__Problem statement__.
Locate the word "data" in the entries below, then gather every line that holds it.

__Material for this exercise__.
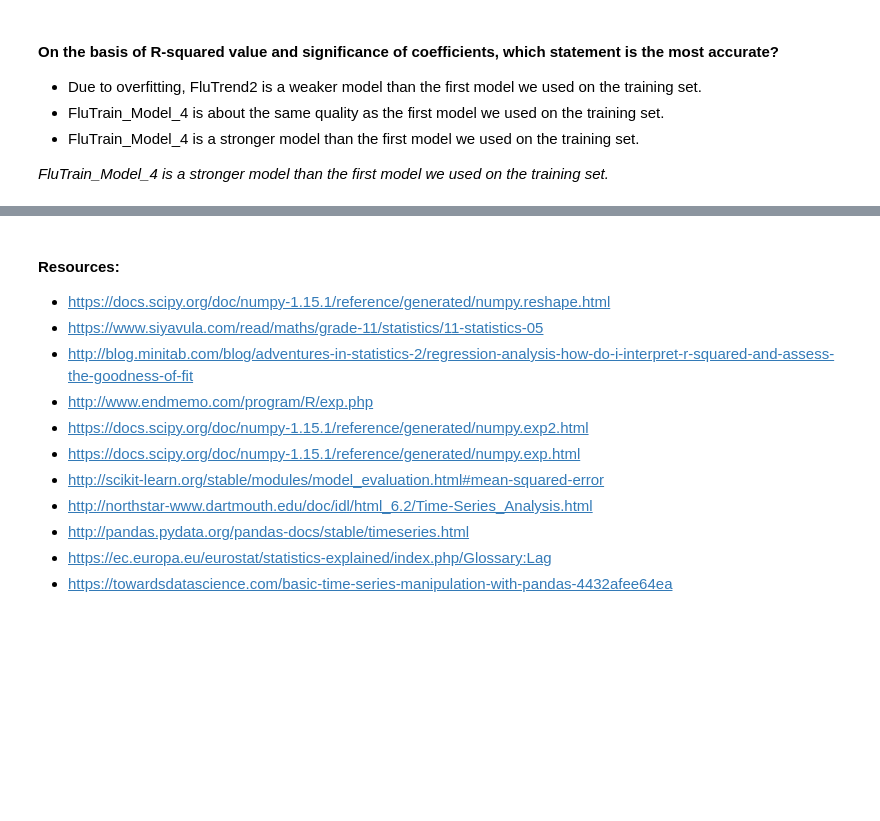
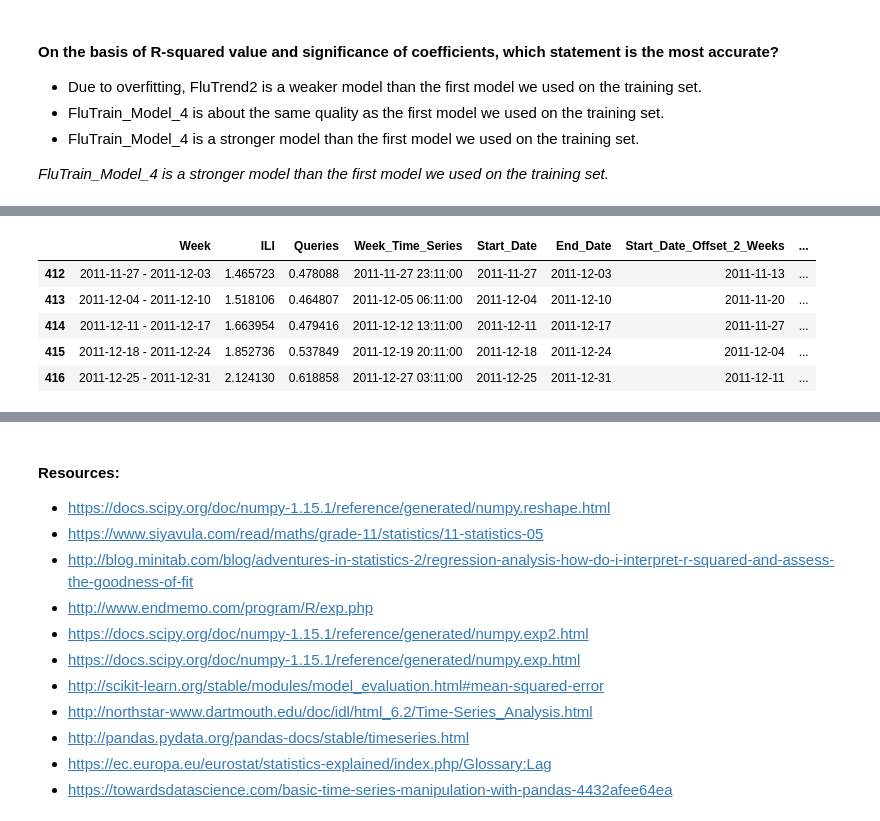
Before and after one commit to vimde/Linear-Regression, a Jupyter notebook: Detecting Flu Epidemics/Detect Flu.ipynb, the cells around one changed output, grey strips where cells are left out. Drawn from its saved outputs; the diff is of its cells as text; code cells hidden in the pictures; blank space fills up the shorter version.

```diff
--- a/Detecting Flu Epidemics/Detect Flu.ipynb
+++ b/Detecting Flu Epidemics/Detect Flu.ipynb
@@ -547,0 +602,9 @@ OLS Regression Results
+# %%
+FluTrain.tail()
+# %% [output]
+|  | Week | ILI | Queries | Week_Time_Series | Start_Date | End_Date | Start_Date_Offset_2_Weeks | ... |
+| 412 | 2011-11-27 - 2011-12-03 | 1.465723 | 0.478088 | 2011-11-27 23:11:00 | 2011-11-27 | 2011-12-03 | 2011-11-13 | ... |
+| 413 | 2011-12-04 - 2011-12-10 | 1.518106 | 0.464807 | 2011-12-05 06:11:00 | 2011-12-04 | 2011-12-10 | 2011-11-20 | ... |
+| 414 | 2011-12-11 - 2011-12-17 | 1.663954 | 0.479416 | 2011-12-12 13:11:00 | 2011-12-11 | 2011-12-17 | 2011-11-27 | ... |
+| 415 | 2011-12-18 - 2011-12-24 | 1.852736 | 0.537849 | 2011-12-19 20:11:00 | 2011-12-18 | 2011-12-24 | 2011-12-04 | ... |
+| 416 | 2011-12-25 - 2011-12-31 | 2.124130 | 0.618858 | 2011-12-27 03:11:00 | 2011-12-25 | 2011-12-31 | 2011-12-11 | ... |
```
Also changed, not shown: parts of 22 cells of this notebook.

==

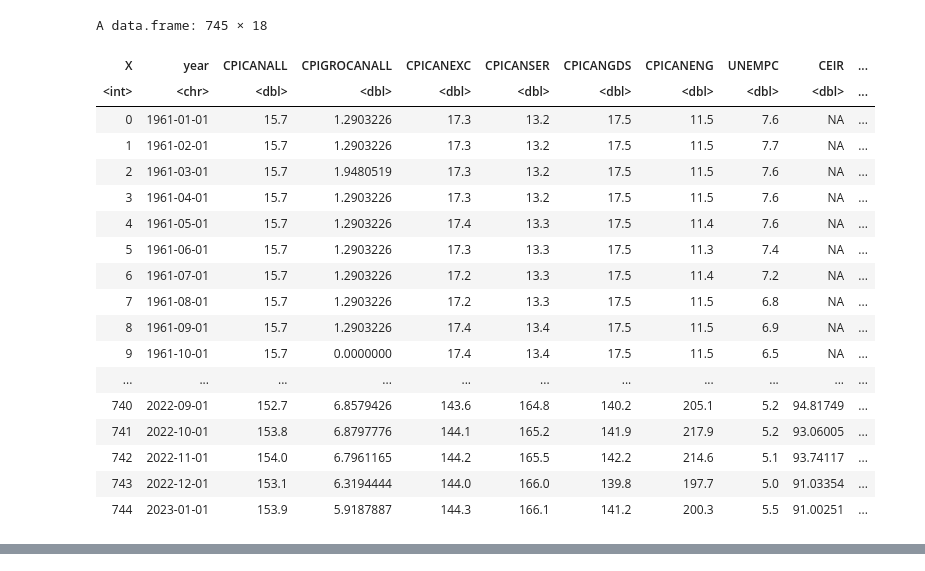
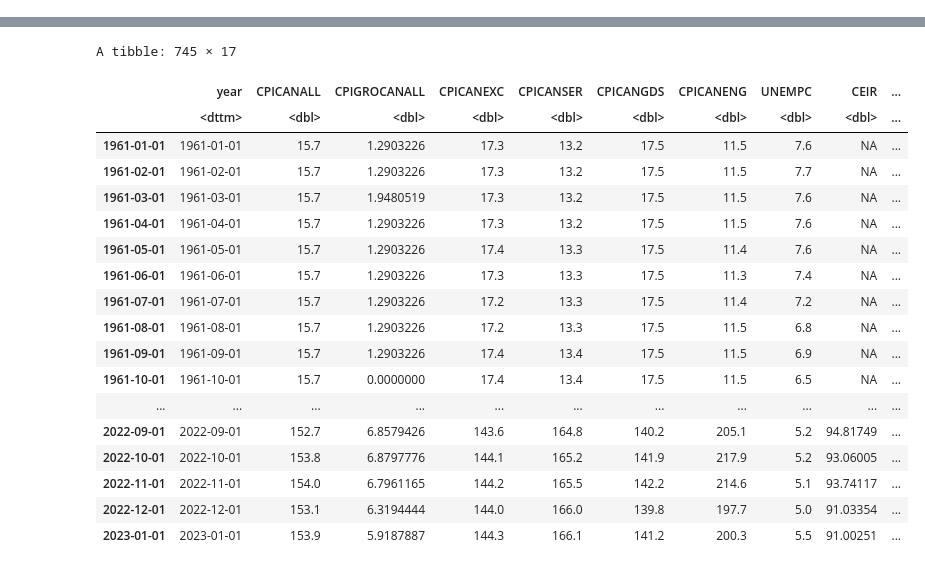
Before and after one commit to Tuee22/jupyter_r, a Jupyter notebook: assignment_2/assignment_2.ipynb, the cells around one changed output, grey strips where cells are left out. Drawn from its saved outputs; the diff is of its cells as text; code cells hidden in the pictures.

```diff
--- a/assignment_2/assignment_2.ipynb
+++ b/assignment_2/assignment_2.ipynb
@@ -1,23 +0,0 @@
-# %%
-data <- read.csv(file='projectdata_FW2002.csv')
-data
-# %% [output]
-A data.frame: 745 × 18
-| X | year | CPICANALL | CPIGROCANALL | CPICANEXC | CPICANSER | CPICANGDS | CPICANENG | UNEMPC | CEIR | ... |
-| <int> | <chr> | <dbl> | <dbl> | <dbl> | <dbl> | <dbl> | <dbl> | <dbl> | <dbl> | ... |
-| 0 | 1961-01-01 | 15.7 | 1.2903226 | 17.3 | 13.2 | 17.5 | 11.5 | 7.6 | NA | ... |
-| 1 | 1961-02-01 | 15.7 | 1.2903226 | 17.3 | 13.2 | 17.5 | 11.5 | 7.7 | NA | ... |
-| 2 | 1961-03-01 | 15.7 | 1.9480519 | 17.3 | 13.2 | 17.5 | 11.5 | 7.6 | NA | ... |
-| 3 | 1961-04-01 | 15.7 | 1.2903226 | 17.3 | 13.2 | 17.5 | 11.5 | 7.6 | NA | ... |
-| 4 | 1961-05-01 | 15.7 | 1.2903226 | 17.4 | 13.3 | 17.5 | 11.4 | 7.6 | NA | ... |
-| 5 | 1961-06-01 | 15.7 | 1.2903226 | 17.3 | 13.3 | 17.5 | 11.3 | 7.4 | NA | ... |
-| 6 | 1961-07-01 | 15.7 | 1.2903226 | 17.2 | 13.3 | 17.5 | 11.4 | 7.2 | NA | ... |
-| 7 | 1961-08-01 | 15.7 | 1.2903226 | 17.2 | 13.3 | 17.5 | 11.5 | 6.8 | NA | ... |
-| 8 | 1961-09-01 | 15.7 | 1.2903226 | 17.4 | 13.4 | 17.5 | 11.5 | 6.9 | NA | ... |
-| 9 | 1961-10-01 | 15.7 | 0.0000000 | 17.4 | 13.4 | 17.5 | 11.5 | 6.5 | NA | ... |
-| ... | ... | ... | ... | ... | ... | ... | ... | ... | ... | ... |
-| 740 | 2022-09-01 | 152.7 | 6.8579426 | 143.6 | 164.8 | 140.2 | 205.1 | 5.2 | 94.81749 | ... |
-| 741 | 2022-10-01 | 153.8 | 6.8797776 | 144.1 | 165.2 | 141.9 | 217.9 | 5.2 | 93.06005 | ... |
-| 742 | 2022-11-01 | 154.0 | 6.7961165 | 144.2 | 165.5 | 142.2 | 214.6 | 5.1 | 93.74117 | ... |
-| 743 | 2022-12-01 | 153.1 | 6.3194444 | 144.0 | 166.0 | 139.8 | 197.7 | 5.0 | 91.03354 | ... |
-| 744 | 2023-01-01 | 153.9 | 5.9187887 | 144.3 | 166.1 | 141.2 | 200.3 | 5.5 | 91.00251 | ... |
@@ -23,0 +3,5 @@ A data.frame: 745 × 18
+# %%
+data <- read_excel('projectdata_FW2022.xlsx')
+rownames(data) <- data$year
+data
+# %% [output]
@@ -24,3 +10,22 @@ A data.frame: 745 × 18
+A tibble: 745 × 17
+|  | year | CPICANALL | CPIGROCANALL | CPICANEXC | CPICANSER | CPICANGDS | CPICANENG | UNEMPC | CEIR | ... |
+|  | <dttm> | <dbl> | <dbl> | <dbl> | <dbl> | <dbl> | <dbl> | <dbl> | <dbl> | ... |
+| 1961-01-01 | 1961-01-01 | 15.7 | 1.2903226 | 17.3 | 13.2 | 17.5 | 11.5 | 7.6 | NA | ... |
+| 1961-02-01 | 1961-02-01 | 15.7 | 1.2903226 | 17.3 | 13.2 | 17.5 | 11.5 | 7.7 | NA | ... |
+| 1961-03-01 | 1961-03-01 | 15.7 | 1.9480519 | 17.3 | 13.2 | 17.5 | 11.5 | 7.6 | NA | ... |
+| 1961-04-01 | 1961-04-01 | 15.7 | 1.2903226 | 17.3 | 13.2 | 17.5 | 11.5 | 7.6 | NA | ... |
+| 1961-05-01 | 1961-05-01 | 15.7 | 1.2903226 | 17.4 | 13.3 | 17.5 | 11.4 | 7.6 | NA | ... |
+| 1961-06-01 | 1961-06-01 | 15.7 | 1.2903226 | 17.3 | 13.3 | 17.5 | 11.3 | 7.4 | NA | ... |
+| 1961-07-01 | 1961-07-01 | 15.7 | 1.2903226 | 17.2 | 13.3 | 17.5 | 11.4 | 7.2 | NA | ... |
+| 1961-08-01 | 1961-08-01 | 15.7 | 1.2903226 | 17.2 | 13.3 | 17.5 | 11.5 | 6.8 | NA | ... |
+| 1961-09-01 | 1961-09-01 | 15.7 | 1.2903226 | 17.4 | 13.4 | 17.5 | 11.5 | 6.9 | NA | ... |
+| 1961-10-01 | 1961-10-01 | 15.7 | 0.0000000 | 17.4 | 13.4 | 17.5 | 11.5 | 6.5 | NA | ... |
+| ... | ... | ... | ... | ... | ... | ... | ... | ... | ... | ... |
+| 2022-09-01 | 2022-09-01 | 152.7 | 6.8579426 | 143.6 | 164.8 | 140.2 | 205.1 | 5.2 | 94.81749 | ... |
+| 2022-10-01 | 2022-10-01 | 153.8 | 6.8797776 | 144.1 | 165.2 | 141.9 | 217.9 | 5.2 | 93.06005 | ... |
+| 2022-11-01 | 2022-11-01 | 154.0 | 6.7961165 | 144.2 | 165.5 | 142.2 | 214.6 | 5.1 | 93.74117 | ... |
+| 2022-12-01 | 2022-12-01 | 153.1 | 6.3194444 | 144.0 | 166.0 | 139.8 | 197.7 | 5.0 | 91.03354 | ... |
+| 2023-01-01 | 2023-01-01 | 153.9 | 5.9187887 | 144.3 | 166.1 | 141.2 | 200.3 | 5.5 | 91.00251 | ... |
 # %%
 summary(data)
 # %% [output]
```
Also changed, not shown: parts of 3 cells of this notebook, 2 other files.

__Worked solution__.
-data <- read.csv(file='projectdata_FW2002.csv')
-data
-A data.frame: 745 × 18
@@ -23,0 +3,5 @@ A data.frame: 745 × 18
+data <- read_excel('projectdata_FW2022.xlsx')
+rownames(data) <- data$year
+data
@@ -24,3 +10,22 @@ A data.frame: 745 × 18
 summary(data)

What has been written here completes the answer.